Collected data entries
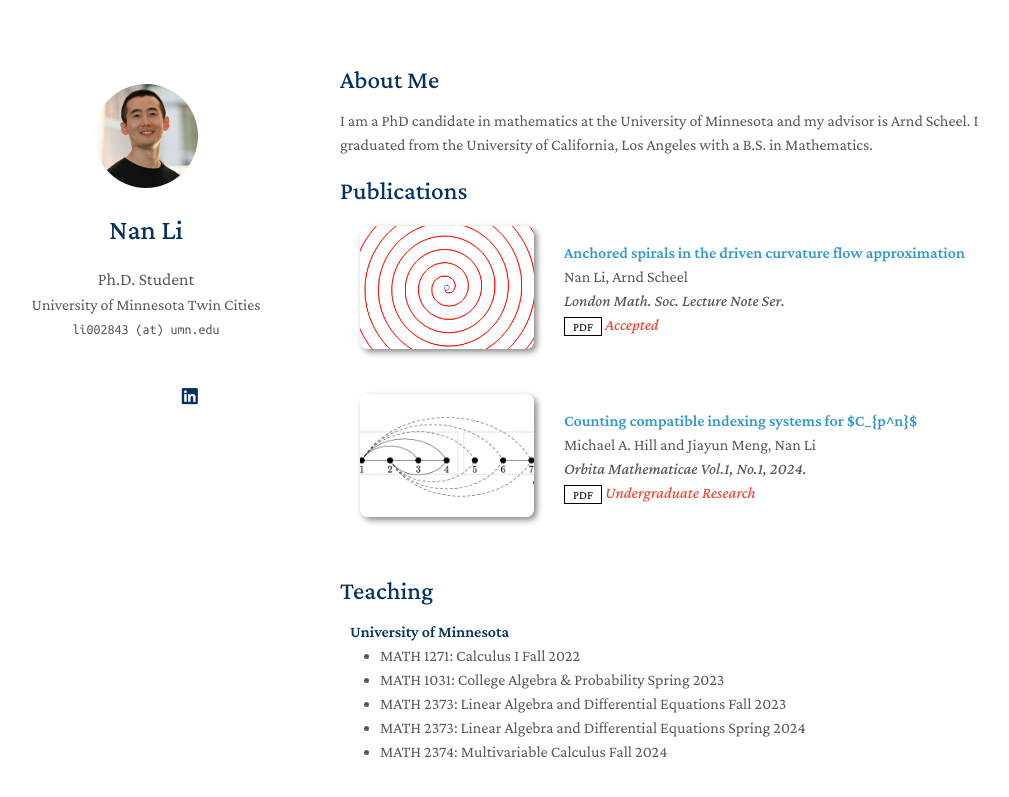
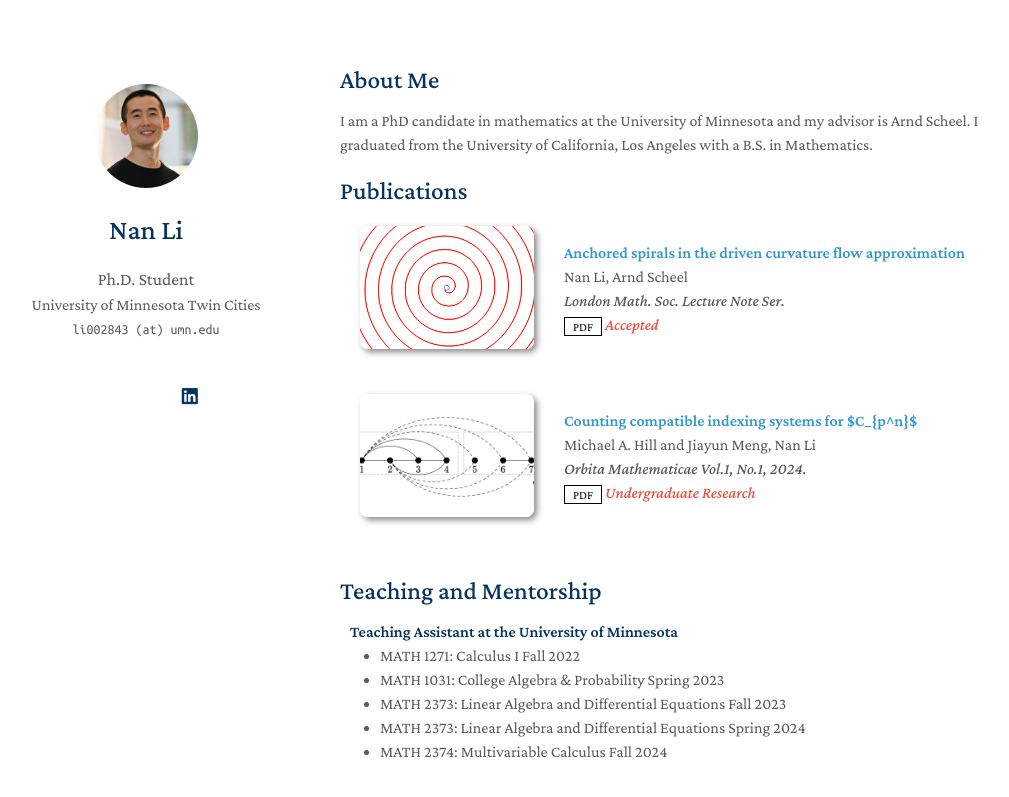
Before and after one commit to eigenan/eigenan.github.io, a Jekyll site: the page built from index.md, in a window 1280 px wide. Shown: the top 797 px of the page, without its empty margins (130-1139 px from the left). Built offline with Jekyll 4.4.1, drawn with Linux system fonts in a browser that asks for light colours; a style sheet for code colours, icons or effects is not loaded; our own code applies the rules of GitHub Pages for plain Markdown files.

Commit message:
Update teaching.md

```diff
--- a/_includes/teaching.md
+++ b/_includes/teaching.md
@@ -1,6 +1,6 @@
-## Teaching
+## Teaching and Mentorship
 
-<h4 style="margin:0 10px 0;">University of Minnesota</h4>
+<h4 style="margin:0 10px 0;">Teaching Assistant at the University of Minnesota</h4>
 
 <ul style="margin:0 0 5px;">
   <li><autocolor>MATH 1271: Calculus I Fall 2022</autocolor></li>
```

--- YOUR INSTRUCTIONS ---
Reproduce each line from the records that contains the word "Minnesota".

--- ANSWER SECTION ---
-<h4 style="margin:0 10px 0;">University of Minnesota</h4>
+<h4 style="margin:0 10px 0;">Teaching Assistant at the University of Minnesota</h4>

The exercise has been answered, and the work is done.